The road to sainthood is a little wider now, thanks to Pope Francis’ approval of a fourth pathway to possible canonization—the giving of one’s life in a heroic act of service to others.
We applaud this action, made public in an apostolic letter after nearly three years of consideration by the Vatican Congregation for Saints’ Causes, because it recognizes the heroic sacrifices of those who willingly risked their lives, and died as a result, in selfless service to others.
Who might fall into this category?
Missionaries, both religious and lay, who volunteer to serve those left behind to subsist in dangerous, strife-torn parts of the world, standing up to militants who threaten their charges; doctors, nurses and other medical personnel who care for victims of deadly infectious diseases (ebola comes to mind) in primitive field hospitals and similar settings; pregnant mothers diagnosed with serious illness who forgo lifesaving treatment to avoid harming the unborn baby.
There are people who might jump onto a subway track in the path of an oncoming train to rescue someone who has fallen; and those who rush into burning houses to pull out a loved one trapped inside, knowing they stood little or no chance to escape themselves.
They are people who did not neatly fit into the traditional categories of martyrdom or heroic virtues that have long applied to sainthood candidates.
Archbishop Marcello Bartolucci, secretary of the Congregation for Saints’ Causes, said the addition is meant “to promote heroic Christian testimony, (that has been) up to now without a specific process” for moving toward beatification.
For centuries, consideration for the sainthood process required that a Servant of God heroically lived a life of Christian virtues or had been martyred for the faith.
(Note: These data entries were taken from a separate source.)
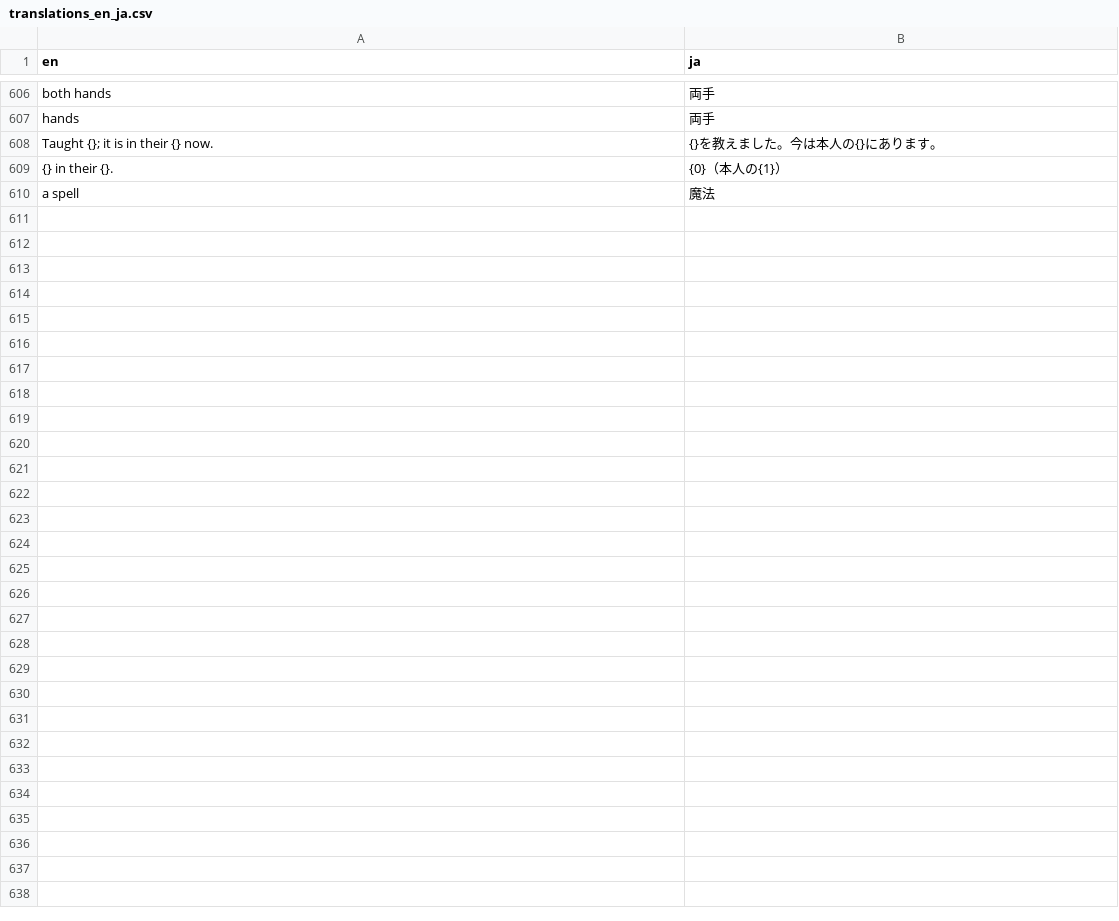
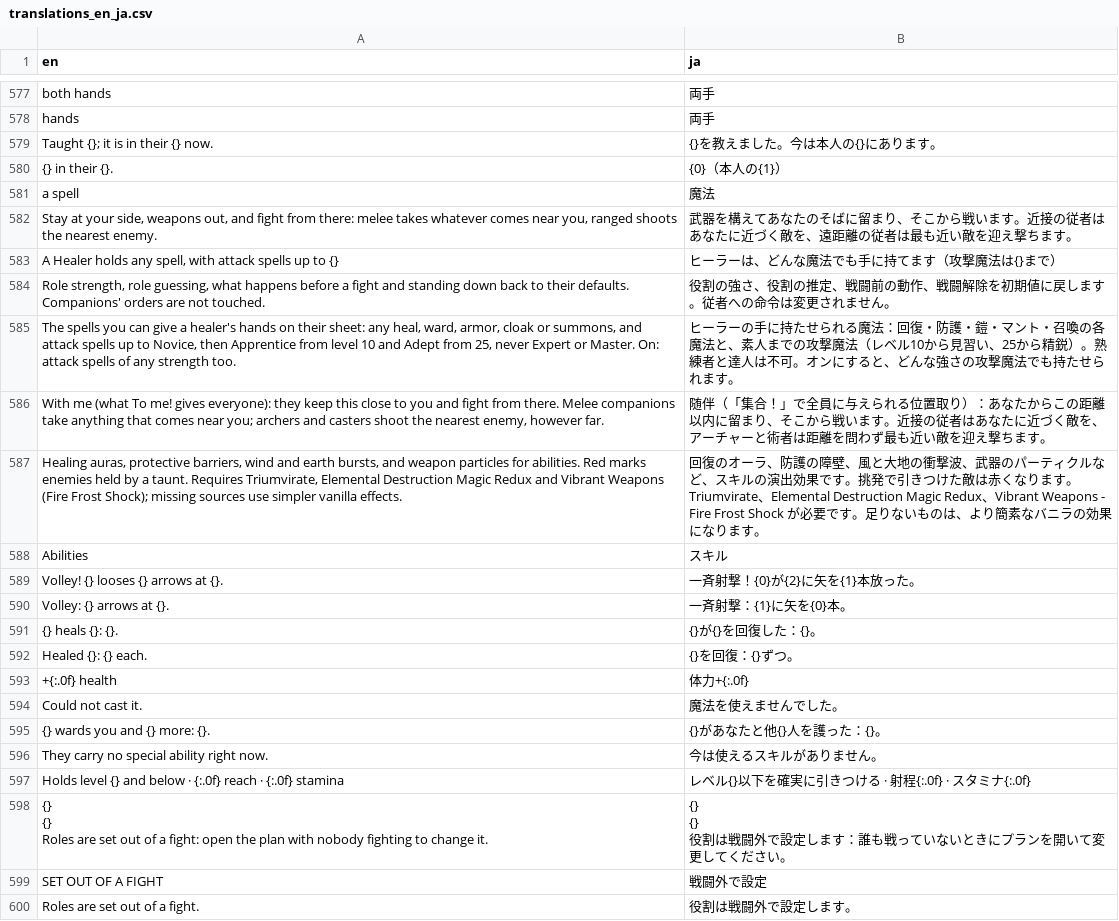
Before and after one commit to dolphag/Skyrim-Fight-With-Me-Japanese-translations-patch, a CSV file: translations_en_ja.csv, drawn as a sheet; only a part is shown, gaps mark what is left out; the diff covers the shown part only.

```diff
--- a/translations_en_ja.csv
+++ b/translations_en_ja.csv
@@ -664 +631,26 @@ Taught {}; it is in their {} now.,{}を教えました。今は本人の{}にあ
 a spell,魔法
+"Stay at your side, weapons out, and fight from there: melee takes whatever comes near you, ranged shoots the nearest enemy.",武器を構えてあなたのそばに留まり、そこから戦います。近接の従者はあなたに近づく敵を、遠距離の従者は最も近い敵を迎え撃ちます。
+"A Healer holds any spell, with attack spells up to {}",ヒーラーは、どんな魔法でも手に持てます（攻撃魔法は{}まで）
+"Role strength, role guessing, what happens before a fight and standing down back to their defaults. Companions' orders are not touched.",役割の強さ、役割の推定、戦闘前の動作、戦闘解除を初期値に戻します。従者への命令は変更されません。
+"The spells you can give a healer's hands on their sheet: any heal, ward, armor, cloak or summons, and attack spells up to Novice, then Apprentice from level 10 and Adept from 25, never Expert or Master. On: attack spells of any strength too.",ヒーラーの手に持たせられる魔法：回復・防護・鎧・マント・召喚の各魔法と、素人までの攻撃魔法（レベル10から見習い、25から精鋭）。熟練者と達人は不可。オンにすると、どんな強さの攻撃魔法でも持たせられます。
+"With me (what To me! gives everyone): they keep this close to you and fight from there. Melee companions take anything that comes near you; archers and casters shoot the nearest enemy, however far.",随伴（「集合！」で全員に与えられる位置取り）：あなたからこの距離以内に留まり、そこから戦います。近接の従者はあなたに近づく敵を、アーチャーと術者は距離を問わず最も近い敵を迎え撃ちます。
+"Healing auras, protective barriers, wind and earth bursts, and weapon particles for abilities. Red marks enemies held by a taunt. Requires Triumvirate, Elemental Destruction Magic Redux and Vibrant Weapons (Fire Frost Shock); missing sources use simpler vanilla effects.",回復のオーラ、防護の障壁、風と大地の衝撃波、武器のパーティクルなど、スキルの演出効果です。挑発で引きつけた敵は赤くなります。Triumvirate、Elemental Destruction Magic Redux、Vibrant Weapons - Fire Frost Shock が必要です。足りないものは、より簡素なバニラの効果になります。
+Abilities,スキル
+Volley! {} looses {} arrows at {}.,一斉射撃！{0}が{2}に矢を{1}本放った。
+Volley: {} arrows at {}.,一斉射撃：{1}に矢を{0}本。
+{} heals {}: {}.,{}が{}を回復した：{}。
+Healed {}: {} each.,{}を回復：{}ずつ。
++{:.0f} health,体力+{:.0f}
+Could not cast it.,魔法を使えませんでした。
+{} wards you and {} more: {}.,{}があなたと他{}人を護った：{}。
+They carry no special ability right now.,今は使えるスキルがありません。
+"
+Holds level {} and below  ·  {:.0f} reach  ·  {:.0f} stamina","
+レベル{}以下を確実に引きつける  ·  射程{:.0f}  ·  スタミナ{:.0f}"
+"{}
+{}
+Roles are set out of a fight: open the plan with nobody fighting to change it.","{}
+{}
+役割は戦闘外で設定します：誰も戦っていないときにプランを開いて変更してください。"
+SET OUT OF A FIGHT,戦闘外で設定
+Roles are set out of a fight.,役割は戦闘外で設定します。
```
Also changed, not shown: 19 added rows, 30 removed rows and 4 edited cells elsewhere in this file, 8 other files.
The third, less common way, is called an equivalent or equipollent canonization: when there is evidence of strong devotion among the faithful to a holy man or woman, the pope can waive a lengthy formal canonical investigation and can authorize their veneration as saints.
While these three roads to sainthood remain unchanged, they were not adequate “for interpreting all possible cases” of holiness, said Archbishop Bartolucci, writing in the Vatican newspaper, L’Osservatore Romano.
Any candidates for beatification under the new standard would have to meet certain criteria: There must be a free and willing offer of one’s life and a heroic acceptance, out of love, of a certain and early death; and the heroic act of charity and the premature death are connected. There must be evidence of having lived out the Christian virtues—at least in an ordinary, and not necessarily heroic, way—before having offered one’s life to others and until one’s death, as well as evidence of a reputation for holiness, at least after death.
And, as always, a miracle attributed to the candidate’s intercession is needed for beatification.
We’re sure that the candidates proposed under this new category will indeed be worthy of the title of the pope’s apostolic letter, issued as a moto proprio. The title, from the Gospel according to St. John (15:13) is: “No one has greater love than this, to lay down one’s life for one’s friends.”
A perfect description of a saint.